288 pages

Pasatiempo - - IN OTHER WORDS - Cus­to­di­ans of the In­ter­net. the

Who are the cus­to­di­ans of the in­ter­net — the men, women, and al­go­rithms who de­ter­mine the con­tent we see on so­cial me­dia? What are they hid­ing and re­mov­ing, and what do they base their judg­ments on? The an­swers are rarely, and never thor­oughly, forth­com­ing from the so­cial me­dia com­pa­nies them­selves. “When they ac­knowl­edge mod­er­a­tion at all, plat­forms gen­er­ally frame them­selves as open, im­par­tial, and non­in­ter­ven­tion­ist — in part be­cause their founders fun­da­men­tally be­lieve them to be so, and in part to avoid obli­ga­tion or li­a­bil­ity,” writes Tar­leton Gille­spie, a prin­ci­pal re­searcher at Mi­crosoft Re­search, New Eng­land, in his schol­arly new book

But, Gille­spie ar­gues, con­tent mod­er­a­tion is not an aux­il­iary fea­ture of so­cial me­dia plat­forms. In­stead, “mod­er­a­tion is, in many ways, com­mod­ity that plat­forms of­fer.” It is “a key part of what so­cial me­dia plat­forms do that is dif­fer­ent, that dis­tin­guishes them from the open web: they mod­er­ate (re­moval, fil­ter­ing, sus­pen­sion), they rec­om­mend (news feeds, trend­ing lists, per­son­al­ized sug­ges­tions), and they cu­rate (fea­tured con­tent, front-page of­fer­ings).” Un­der­stand­ing mod­er­a­tion, then, is es­sen­tial not just to un­der­stand­ing why a par­tic­u­lar In­sta­gram post was taken down. It is es­sen­tial to dis­cern­ing how what we are al­lowed to read and pub­lish on­line is de­ter­mined. Be­sides their ef­fects on in­for­ma­tion shar­ing, those de­ter­mi­na­tions have rip­pling ef­fects across so­cial norms, values, and pol­i­tics. “Plat­forms may not shape pub­lic dis­course by them­selves, but they do shape the scope of pub­lic dis­course,” Gille­spie writes. “And they know it.”

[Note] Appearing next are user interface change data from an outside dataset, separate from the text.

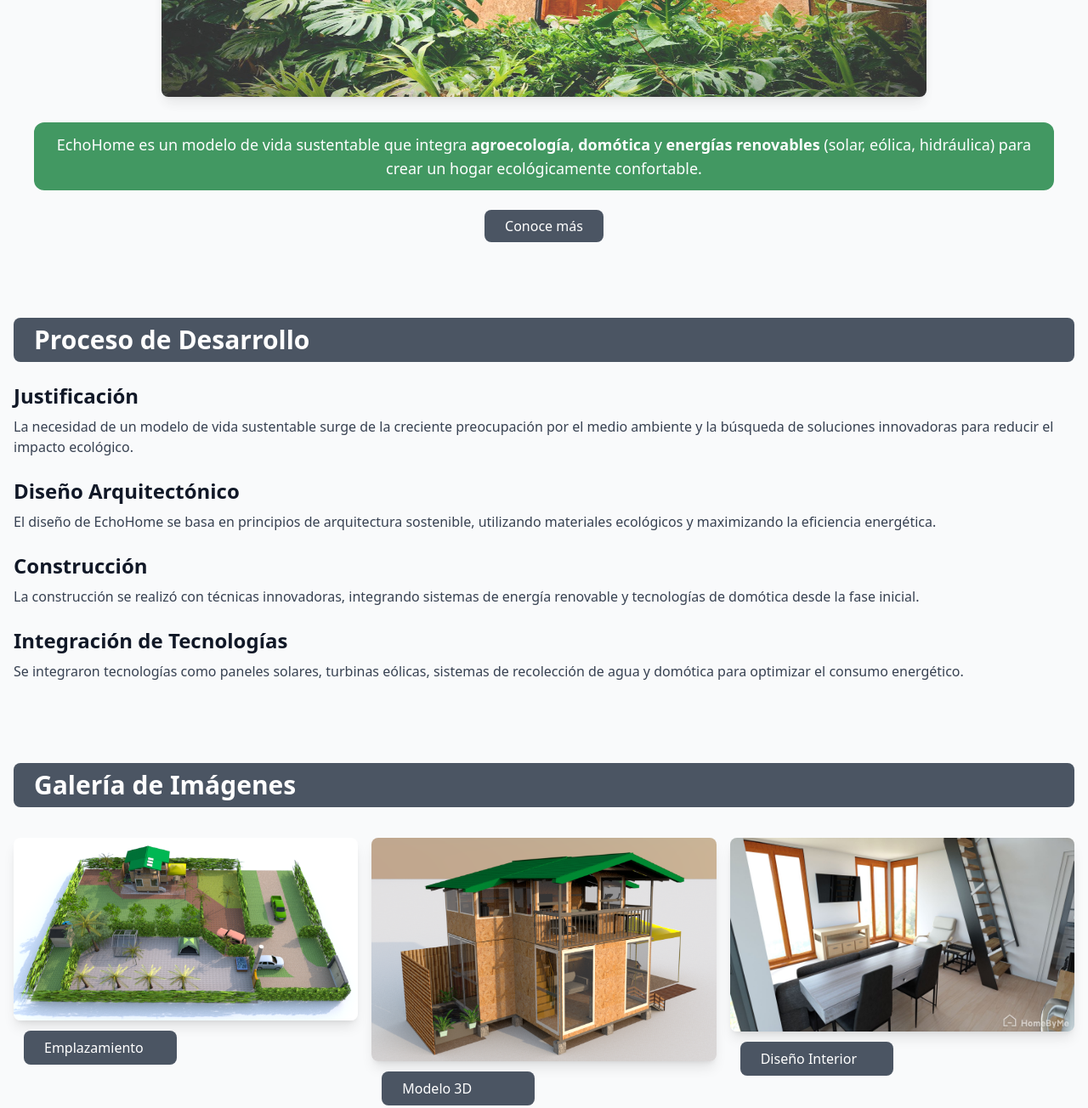
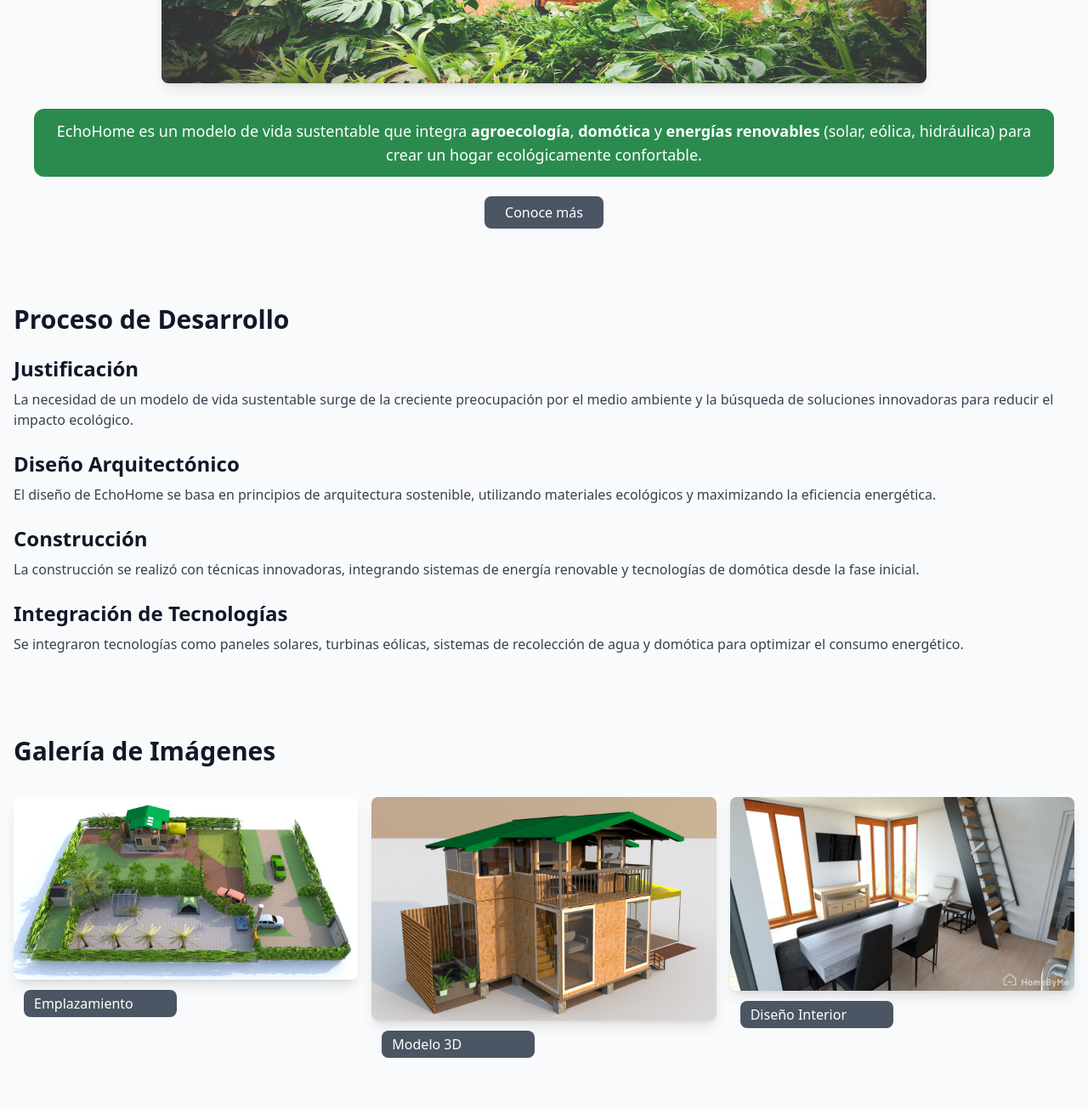
Before and after one commit to appjava/echohome, an Astro site: page / in a window 1280 px wide. Shown: the part 540-1844 px from the top of the page at 85% size. Built offline with nearby package versions, Linux system fonts and the light colour scheme; Astro itself is replaced by a stand-in of ours.

Commit message:
update files

```diff
--- a/src/components/Gallery.astro
+++ b/src/components/Gallery.astro
@@ -24,7 +24,7 @@ const imagesLink = [
 <div class="grid grid-cols-1 md:grid-cols-3 gap-4">
   {
   imagesLink.map(({image, enlace, title}) => (
-    <a href={enlace} target="_blank"><img src={image} alt="EchoHome Gallery" class="rounded-lg shadow-lg mt-3" /><h4 class="mt-3 ml-3 min-w-[180px] max-w-[180px] bg-gray-600 text-white px-6 py-2 rounded-lg hover:bg-green-700 transition-colors">{title}</h4></a>
+    <a href={enlace} target="_blank"><img src={image} alt="EchoHome Gallery" class="rounded-lg shadow-lg mt-3" /><h4 class="mt-3 ml-3 min-w-[180px] max-w-[180px] bg-gray-600 text-white px-3 py-1 rounded-lg hover:bg-green-700 transition-colors">{title}</h4></a>
   ))
   }
 </div>
--- a/src/components/Section.astro
+++ b/src/components/Section.astro
@@ -4,7 +4,7 @@ const { title, id } = Astro.props;
 
 <section id={id} class="py-12">
   <div class="container mx-auto px-4">
-    <h2 class="text-3xl font-bold mb-6 bg-gray-600 text-white px-6 py-2 rounded-lg">{title}</h2>
+    <h2 class="text-3xl font-bold mb-6">{title}</h2>
     <slot />
   </div>
 </section>
--- a/src/pages/index.astro
+++ b/src/pages/index.astro
@@ -99,7 +99,7 @@ import SuccessCases from '../components/SuccessCases.astro';
         <label for="message" class="block text-gray-700">Mensaje</label>
         <textarea id="message" rows="4" class="w-full px-4 py-2 border rounded-lg" required></textarea>
       </div>
-      <button type="submit" class="bg-green-600 text-white px-6 py-2 rounded-lg hover:bg-green-700 transition-colors">
+      <button type="submit" class="bg-gray-600 text-white px-6 py-2 rounded-lg hover:bg-green-700 transition-colors">
         Enviar
       </button>
     </form>
--- a/src/styles/global.css
+++ b/src/styles/global.css
@@ -20,7 +20,7 @@
 #inicio p{
 
     background-color: #15803d;
-    opacity: 0.8;
+    opacity: 0.9;
     padding: 12px;
     border-radius: 12px;
     font-size: 18px;
```
Also changed, not shown: 3 other files.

All stake­hold­ers in con­tent mod­er­a­tion — from the Sil­i­con Val­ley com­pa­nies who set the rules to the end user who comes across a per­son­ally of­fen­sive post — have an all-but-im­pos­si­ble task. (The stake­hold­ers who have the worst of it are un­doubt­edly the men and women around the world whose job it is to de­cide in mere sec­onds whether, for in­stance, a post is de­scrib­ing sex­ual vi­o­lence or con­don­ing it.) At ev­ery step of the mod­er­a­tion process, judg­ments must be made about what is ac­cept­able ver­sus what is pornog­ra­phy, hate speech, ob­scen­ity, abuse, or the pro­mo­tion of self-harm; the bound­aries must be re­viewed and per­haps re­drawn each time a user in­tro­duces an­other po­ten­tially ac­tion­able of­fense. Rules and stan­dards must be ap­plied to top­ics that have greatly var­ied cul­tural values.

Gille­spie takes it as a given that so­cial me­dia plat­forms need con­tent mod­er­a­tion, con­sid­er­ing the pro­lif­er­a­tion of hor­rors and harms that would oth­er­wise un­fold. The ques­tion, then, is not whether plat­forms should mod­er­ate, but how they can do it best, or at least in the least ob­jec­tion­able way. Be­cause the com­pa­nies’ mod­er­a­tion pro­cesses are not pub­lic, a com­plete re­view of the hows and whys is im­pos­si­ble. But Gille­spie works around this sig­nif­i­cant hur­dle by thor­oughly re­search­ing

Newspapers in English

Newspapers from USA

© PressReader. All rights reserved.